Aims/hypothesis: Hypoglycaemia is associated with heart rate-corrected QT (QTc) interval lengthening on the ECG; this may be important in the pathogenesis of sudden overnight death in young people with diabetes. Since hypoglycaemic QTc lengthening appears to be mediated through the sympathoadrenal response, we tested the hypothesis that beta1-blockade will prevent these changes in type 1 diabetic patients and so provide a potential therapeutic intervention.
Methods: We studied eight type 1 diabetic adults without cardiovascular or renal complications. Similar hypoglycaemic clamp studies were performed on two occasions, at least 4 weeks apart, but immediately before one visit subjects received atenolol 100 mg daily for 7 days. Following a 60-min euglycaemic (5 mmol/l) period, blood glucose was lowered over 30 min to 2.5 mmol/l, and held for 60 min. High-resolution ECG was recorded at baseline and at 0, 30 and 60 min during each glycaemic plateau. QT interval was measured using a semiautomated tangent method and QTc was derived from QT using the Fridericia formula.

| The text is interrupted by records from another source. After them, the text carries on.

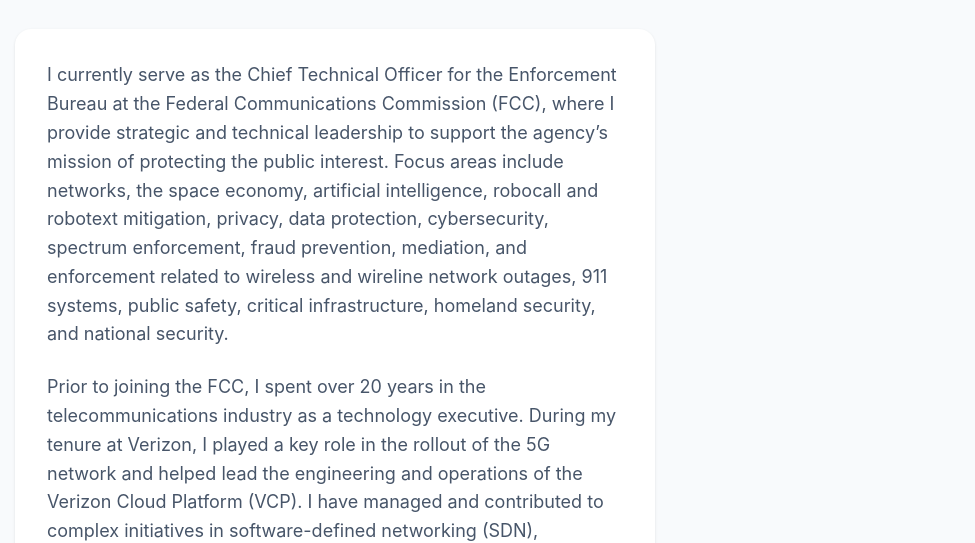
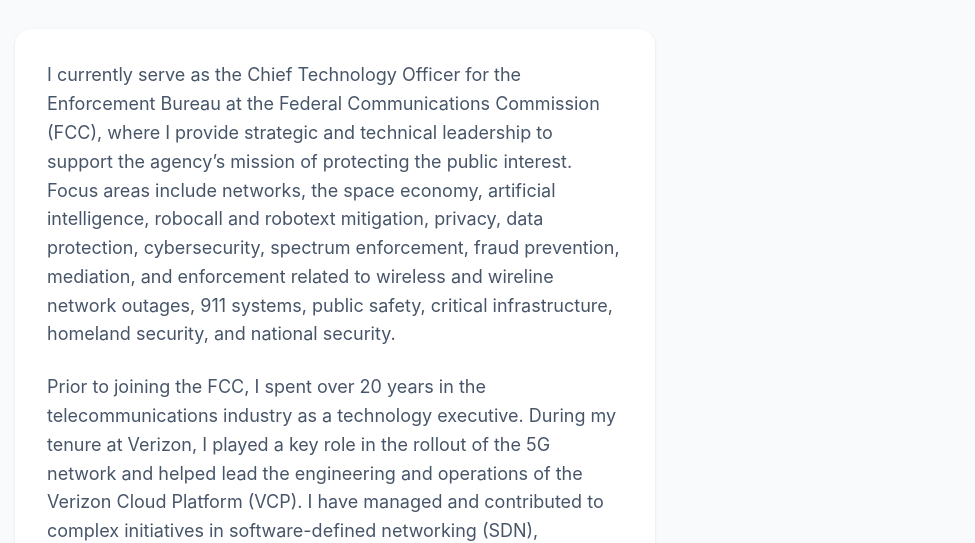
Before and after one commit to andrewchendrickson/andrewchendrickson.github.io, a plain HTML site: page index.html in a window 1280 px wide. Shown: the part 259-802 px from the top of the page, without its empty margins (305-1280 px from the left). Drawn offline with Linux system fonts and the light colour scheme.

Commit message:
Update index.html

```diff
--- a/index.html
+++ b/index.html
@@ -211,7 +211,7 @@
     <h1>#_  whois Andy Hendrickson</h1>
      <a href="https://andrewchendrickson.github.io/who-is-AndyH-2025.png" </a>
     <div class="content">
-      <p>I currently serve as the Chief Technical Officer for the Enforcement Bureau at the Federal Communications Commission (FCC), where I provide strategic and technical leadership to support the agency’s mission of protecting the public interest. Focus areas include networks, the space economy, artificial intelligence, robocall and robotext mitigation, privacy, data protection, cybersecurity, spectrum enforcement, fraud prevention, mediation, and enforcement related to wireless and wireline network outages, 911 systems, public safety, critical infrastructure, homeland security, and national security.</p>
+      <p>I currently serve as the Chief Technology Officer for the Enforcement Bureau at the Federal Communications Commission (FCC), where I provide strategic and technical leadership to support the agency’s mission of protecting the public interest. Focus areas include networks, the space economy, artificial intelligence, robocall and robotext mitigation, privacy, data protection, cybersecurity, spectrum enforcement, fraud prevention, mediation, and enforcement related to wireless and wireline network outages, 911 systems, public safety, critical infrastructure, homeland security, and national security.</p>
 
       <p>Prior to joining the FCC, I spent over 20 years in the telecommunications industry as a technology executive. During my tenure at Verizon, I played a key role in the rollout of the 5G network and helped lead the engineering and operations of the Verizon Cloud Platform (VCP). I have managed and contributed to complex initiatives in software-defined networking (SDN), virtualization and cloud computing, cybersecurity, data analytics, and geographic information systems (GIS).</p>
 
```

Results: Mean (SD) baseline QTc was similar at both visits: control 391 (30) ms, post-atenolol 386 (34) ms; (p=0.33). Without atenolol pretreatment, QTc lengthened during hypoglycaemia to a maximum of 448 (34) ms (p<0.001). On atenolol, QTc lengthening was significantly reduced (peak QTc 413 (27) ms; p=0.004 vs control visit).
Conclusions/interpretation: Hypoglycaemic QTc lengthening is blunted by atenolol in patients with type 1 diabetes. Selective beta1-blockade may help prevent sudden death, if we can identify those at high risk.